Foreign Travel and Local Currency

If you’re traveling overseas, chances are you’ll need some money in the local currency as soon as you arrive – for a cab, public transportation or even food. Given the prevalence of ATMs around the world, it is usually as close as the nearest cash machine. If you arrive at a major international destination, your best bet is probably to find an ATM as soon as possible and withdraw some cash in the local currency.

But this may not always be the case. Certain countries have terrible ATM service. Smaller airports, particularly in less developed countries, may not have ATMs at all. And in some instances only a single ATM — and there’s no guarantee that it will be functioning, or that your ATM card will be compatible with it.

So it’s always a good idea to have some local currency on hand even before you leave home. About $100 – $150 in the local currency, depending on the cost of transportation and how soon you can reach an ATM. It is mainly for the convenience factor – as long as you have some currency, you don’t have to worry a lot.

You can either bring U.S. dollars to use at the airport’s exchange bureau or change your money at a bank before you leave home. Your local bank may also be able to get you foreign currency at a few days’ notice.

Purchasing foreign currency from a US bank or exchange bureau is NOT the most cost-effective option; you’ll be charged a commission, and you won’t get the interbank rate as you would with your ATM or credit card.

You are charged a hefty fee by most banks when you make an ATM withdrawal in a foreign country. You’ll lose money even when you exchange currencies at an exchange counter because of commissions and rate spreads.

Two popular companies that sell you small amounts of foreign currency in the United States are Wells Fargo Foreign Exchange and Travelex. Here too, you will not get the interbank rate as you do with your ATM or credit card.

It’s a good idea to keep some small U.S. bills with you when you’re traveling overseas. They come in handy in case you ever need to exchange a small amount of money, and in some countries, you may get better exchange rates.
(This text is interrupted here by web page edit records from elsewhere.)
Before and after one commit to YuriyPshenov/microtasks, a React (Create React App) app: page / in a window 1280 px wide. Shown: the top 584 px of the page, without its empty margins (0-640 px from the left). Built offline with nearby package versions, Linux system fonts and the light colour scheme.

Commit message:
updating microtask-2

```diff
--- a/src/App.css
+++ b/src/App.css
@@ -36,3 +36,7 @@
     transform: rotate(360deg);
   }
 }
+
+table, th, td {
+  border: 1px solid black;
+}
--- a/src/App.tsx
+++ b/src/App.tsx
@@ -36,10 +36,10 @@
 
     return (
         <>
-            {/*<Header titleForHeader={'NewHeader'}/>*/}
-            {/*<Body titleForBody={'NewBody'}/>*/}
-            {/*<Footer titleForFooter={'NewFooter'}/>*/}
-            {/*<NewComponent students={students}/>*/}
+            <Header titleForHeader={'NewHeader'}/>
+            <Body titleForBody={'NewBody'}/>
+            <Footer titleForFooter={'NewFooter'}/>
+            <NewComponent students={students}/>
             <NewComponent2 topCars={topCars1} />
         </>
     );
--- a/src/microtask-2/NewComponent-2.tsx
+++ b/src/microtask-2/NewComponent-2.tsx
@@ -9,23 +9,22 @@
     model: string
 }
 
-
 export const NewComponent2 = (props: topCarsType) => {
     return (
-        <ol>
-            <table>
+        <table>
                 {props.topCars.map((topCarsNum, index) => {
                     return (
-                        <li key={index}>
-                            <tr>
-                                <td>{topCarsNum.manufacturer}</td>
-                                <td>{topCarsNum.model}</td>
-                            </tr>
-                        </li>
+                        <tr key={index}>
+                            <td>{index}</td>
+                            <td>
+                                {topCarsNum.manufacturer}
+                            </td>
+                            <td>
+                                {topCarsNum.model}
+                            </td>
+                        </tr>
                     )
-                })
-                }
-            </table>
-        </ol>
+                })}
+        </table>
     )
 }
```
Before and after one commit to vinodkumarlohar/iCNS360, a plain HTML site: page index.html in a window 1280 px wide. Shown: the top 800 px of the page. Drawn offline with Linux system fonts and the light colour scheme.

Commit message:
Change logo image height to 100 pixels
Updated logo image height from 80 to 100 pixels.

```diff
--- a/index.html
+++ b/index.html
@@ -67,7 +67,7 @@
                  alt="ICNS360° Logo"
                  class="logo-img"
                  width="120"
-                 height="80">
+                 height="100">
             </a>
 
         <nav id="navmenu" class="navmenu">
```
Some places will also accept payments in USD — Don’t always count on this.

You will inevitably end up with some leftover small change when you leave a country. Some travelers then apply all their remaining foreign currency to their last bills, spending the exact balance. Or wildly spend the rest of their remaining cash on their way out, at the train station or airport.

Some like to hold onto foreign coins and notes as souvenirs. One option you should consider is to donate your leftover money to those in need. The UNICEF’s Change for Good program has made it easy to turn your remaining currency into charity and has raised millions of dollars for needy children around the world.